Second, people that don’t run will never understand why we get so excited about running. I’m personally not sure why people get excited about reeling in a big fish. I don’t enjoy tracking down a tough software engineering problem. I may never get excited about birthday parties, large trucks or bowling alleys. We’re all different. We like different things and we get excited about different things. Running is our thing and they will never get it. It doesn’t matter if we’ve shaved 31 minutes off of our life-time PR or just found the perfect pair of shoes for running in mud. It also doesn’t matter if we’ve run 50 marathons in 50 states or done “a real bitch that nearly killed us.” They still won’t get it. And that’s fine. The important thing is that we are happy, fulfilled and joyful. All of us. It’s about acceptance and allowance. Let me run in peace and I will let you fish in peace. But please don’t try to force me to come fishing with you and I won’t make you run with me.
Third, it isn’t the distance that matters, it’s the effort that we put into it. People ask me all of the time why I would “bother” running 5K road races. People have also marveled at the fact that at times I have logged forty or fifty miles of running and walking in a day on marathon courses. You can pack a lot of effort into a short distance. It’s not the quantity of miles, it’s the quality of the effort. We decide where we focus and it’s our attention that makes the experience meaningful. There are times when we really need to focus. There are times when we have to muster all of our energy and put everything into it. At those times, do it and don’t get distracted by anything else. There are times to slow down and relax too. It’s not about the things we do, it’s about how we do them.

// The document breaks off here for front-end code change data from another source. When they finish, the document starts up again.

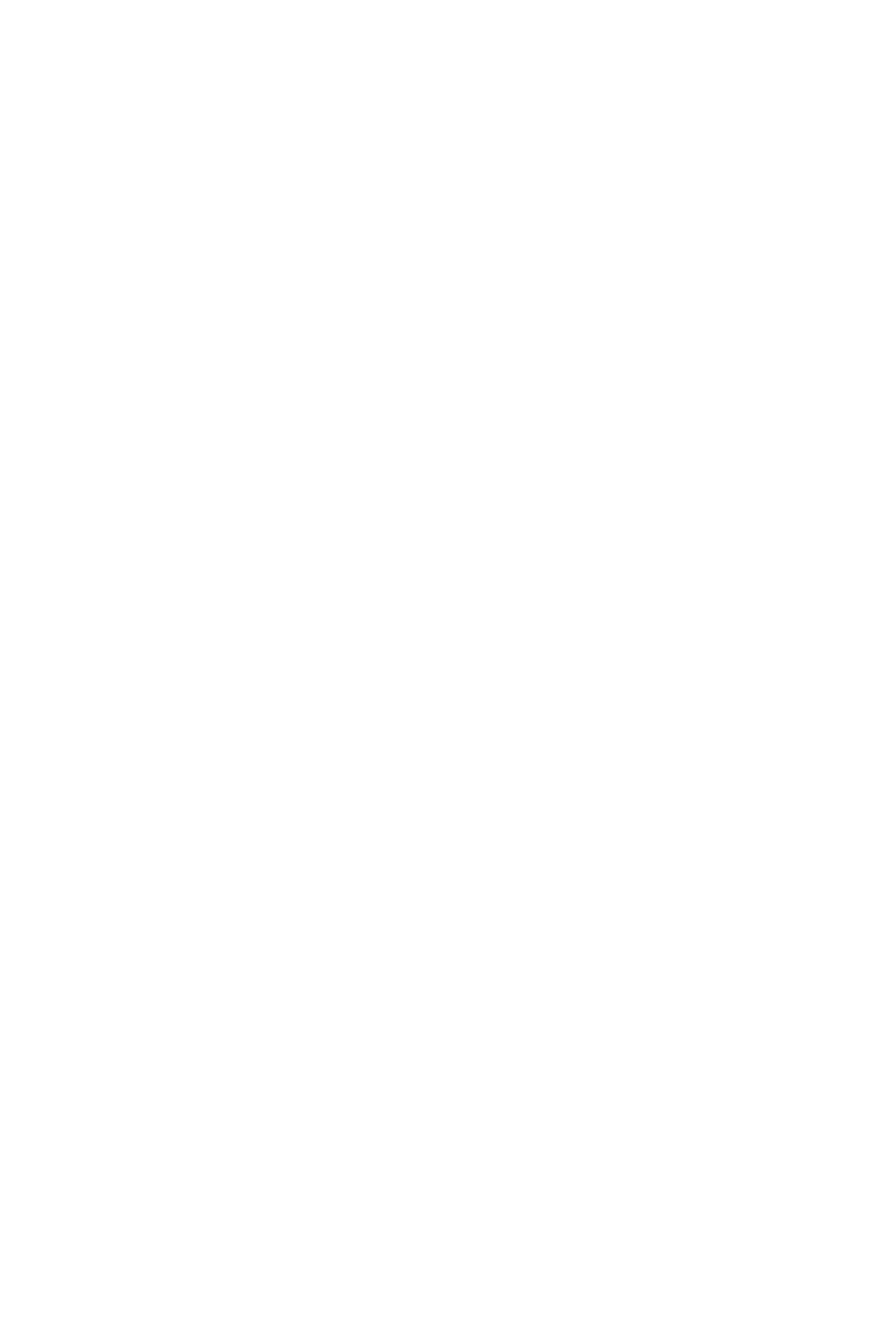
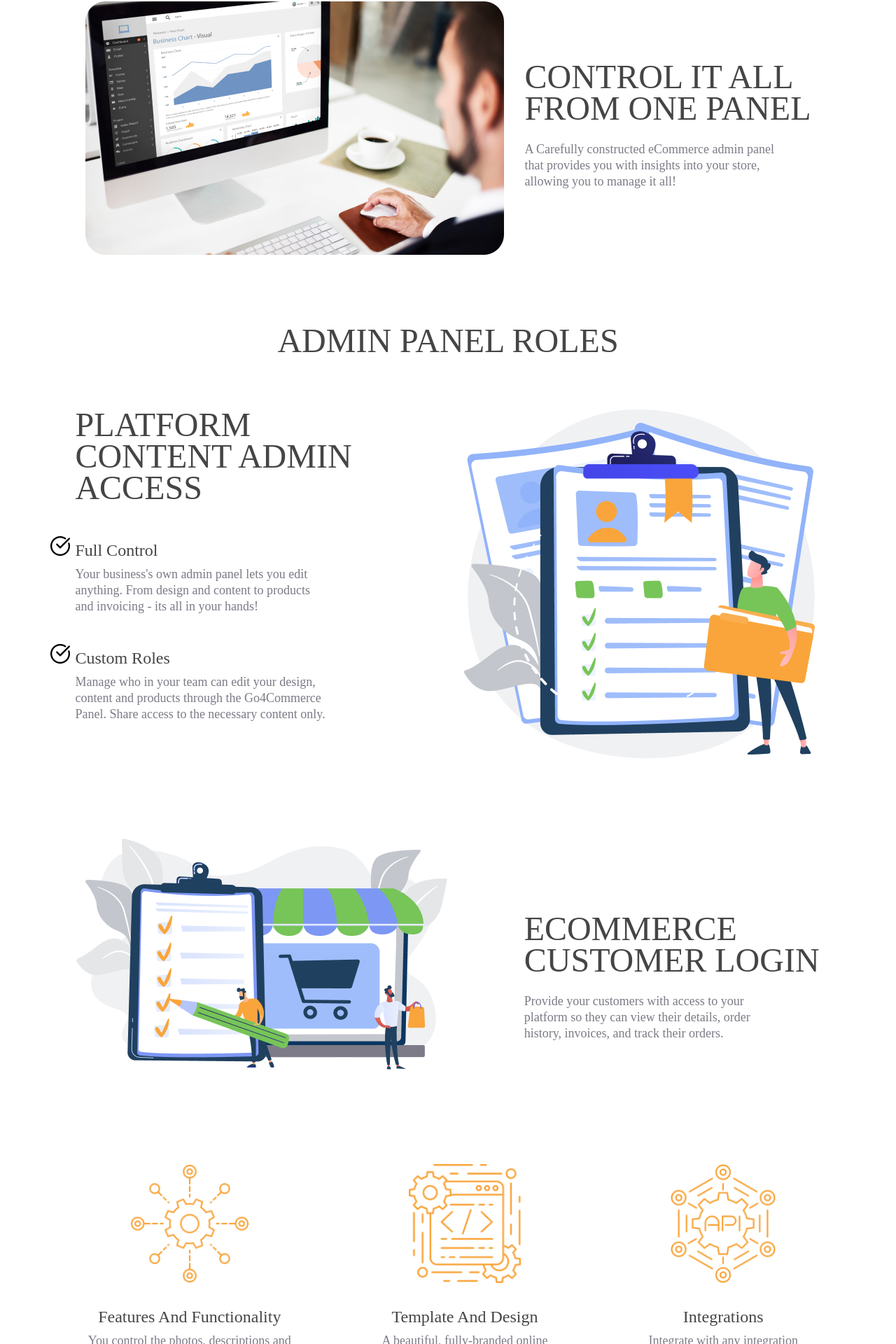
Before and after one commit to Bushman22/Go4Commerce, a SvelteKit app: page /admin in a window 1280 px wide. Shown: the part 818-2738 px from the top of the page at 70% size. Before the commit the page ends 800 px from the top, so only its background shows below. Built offline with nearby package versions, Linux system fonts and the light colour scheme.

Commit message:
admin edited

```diff
--- a/src/routes/admin/+page.svelte
+++ b/src/routes/admin/+page.svelte
@@ -45,7 +45,107 @@
         <img class= "img1" src ="\images\Admin Panel Banner illustration.png" alt="banner">
         </div>
 
+        <div class ="control">
+            <img class= "img1" src ="\images\Control it all from one panel image.jpg" alt="control">
+            <div class ="controlpara">
+                <h2>CONTROL IT ALL <br/> FROM ONE PANEL</h2>
+                <p>A Carefully constructed eCommerce admin panel<br/>
+                    that provides you with insights into your store,<br/>
+                    allowing you to manage it all!</p>
 
+                </div>
+         </div>
+
+         <div class = "adminrole">
+            <h2>ADMIN PANEL ROLES</h2>
+         </div>
+
+         <div class ="platform">
+            <div class ="platformpara">
+                    <h2>PLATFORM <br/>CONTENT ADMIN <br/>ACCESS</h2>
+                <ul>
+                    <h3><li>Full Control</li></h3>
+                    <p>Your business's own admin panel lets you edit<br/>
+                        anything. From design and content to products<br/>
+                        and invoicing - its all in your hands!</p>
+
+                    <h3><li>Custom Roles</li></h3>
+                    <p>Manage who in your team can edit your design,<br/>
+                        content and products through the Go4Commerce<br/>
+                        Panel. Share access to the necessary content only. </p>
+                </ul>
+            </div>
+            <img class= "img2" src ="\images\Platform content admin access illustration.jpg" alt="platform">
+        </div>
+
+        <div class ="ecommerce">
+            <img class= "img3" src ="\images\eCommerce customer login illustration.png" alt="ecommerce">
+            <div class ="ecommercepara">
+                <h2>ECOMMERCE <br/>CUSTOMER LOGIN</h2>
+                <p>Provide your customers with access to your<br/>
+                    platform so they can view their details, order<br/>
+                    history, invoices, and track their orders.</p>
+
+                </div>
+         </div>
+
+         <div class = "bottom1">
+            <div class = "bot">
+                <img class= "images" src ="\images\Features and Functionality.jpg" alt="FF">
+                <h3>Features and Functionality</h3>
+                <p>You control the photos, descriptions and<br/>
+                    other content on product and category<br/>
+                    pages to provide the most up-to-date and<br/>
+                    relevant information to your customers.</p>
+                    <a href ="/features"><h4>Read more &#x2192</h4></a>
+            </div>
+            <div class = "bot">
+                <img class= "images" src ="\images\Template and Design.jpg" alt="TD">
+                <h3>Template and Design</h3>
+                <p>A beautiful, fully-branded online<br/>
+                    app with a variety of responsive<br/>
+                    templates, all of which can be<br/>
+                    customized with HTML and CSS.</p>
+                     <a href ="/templates"><h4>Read more &#x2192</h4></a>
+            </div>
+
+            <div class = "bot">
+                <img class= "images" src ="\images\Integrations.jpg" alt="I">
+                <h3>Integrations</h3>
+                <p>Integrate with any integration<br/>
+                    solution and pull together the best<br/>
+                    applications from any industry for<br/>
+                    any type of product.</p>
+                     <a href ="/integrations"><h4>Read more &#x2192</h4></a>
+            </div>
+        </div>
+
+        <div class = "bottom2">
+            <div class = "bot">
+                <img class= "images" src ="\images\Features and Functionality.jpg" alt="FF">
+                <h3>Unified Shopping Cart</h3>
+                <p>Go4Commerces unified cart is<br/>
+                    designed to be easy and convenient<br/>
+                    for customers throughout their<br/>
+                    whole shopping journey. </p>
+                    <a href ="/unified"><h4>Read more &#x2192</h4></a>
+            </div>
+            <div class = "bot">
+                <img class= "images" src ="\images\Template and Design.jpg" alt="TD">
+                <h3>Payment Gateway</h3>
+                <p>Use any payment gateway of your<br/>
+                    choice for a convenient and flexible<br/>
+                    payment process.</p>
+                    <a href ="/payment"><h4>Read more &#x2192</h4></a>
+            </div>
+        </div>
+
+        <div class = "footer">
+            <logo2><a href = "/"><img src="\images\go4logo.png" alt="logo" style=height:40px></a></logo2>
+
+
+
+        </div>
 </body>
 
 
@@ -61,11 +161,76 @@
     padding-top: 80px;
 }
 
+h2{
+margin-bottom: 25px;
+}
 
+.control{
+padding-top: 200px;
+display: flex;
+justify-content: center;
+}
 
+.controlpara{
+padding-left: 30px;
+padding-top: 85px;
+}
 
+.adminrole{
+    text-align: center;
+    padding-top:100px;
+}
 
+.platform{
+    padding-top: 50px;
+    display:flex;
+    justify-content:center;
+}
 
+.platformpara{
+ padding-right:150px;
+}
+.platformpara li{
+    list-style-image: url('/images/Check mark.jpg');
+}
 
+.ecommerce{
+    padding-top: 30px;
+    display: flex;
+    justify-content: space-evenly;
+}
+.ecommercepara{
+    padding-top:190px;
+}
 
+.bottom1{
+    padding-top: 50px;
+    display: flex;
+    justify-content: space-evenly;
+
+}
+
+.bottom2{
+    padding-top: 100px;
+    padding-bottom: 100px;
+    display: flex;
+    justify-content: space-evenly;
+
+}
+
+.bot{
+    text-align: center;
+}
+
+.images{
+    height:170px;
+}
+
+p{
+    padding-bottom:20px;
+}
+
+h3{
+    padding-top: 20px;
+}
 </style>
```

Fourth, the first time you do something is just practice for doing it better the next time. The reason that runners run the same routes and do the same races is that they have learned that it gets better with practice. Runners often say that they will “never do another marathon” or Ironman or whatever. Those words are a reaction that pop out of the brain before they have had time to digest the experience. A little bit later on — the amount of time varying from runner to runner — they will come to believe that they could do it better the next time around. This is why we humans get better at things. We learn from our mistakes. Runners make plenty of mistakes and learn plenty of lessons the hard way. We aren’t deterred, because we are engaged in learning. Sometimes we will screw things up the first time, but give us a few chances and we will eventually get it right.
Fifth, running is a dirty, sweaty, smelly, slimy, salty, shit inducing experience that occasionally causes us to throw-up. The key is simply to take a shower quickly after you run so that other people don’t have to be dragged into the experience with you. And, if you’re hanging out with runners, watch out so they don’t puke on your shoes. Thankfully we can be dirty, sweaty, smelly, slimy and salty and none of that has to get in the way of finding the joy and meaning in it all. Wait, am I writing about running or life in general?
I hope you find the joy and meaning in your run.
Coach Joe English, Portland Oregon, USA
Running-Advice.com / RUN Time Life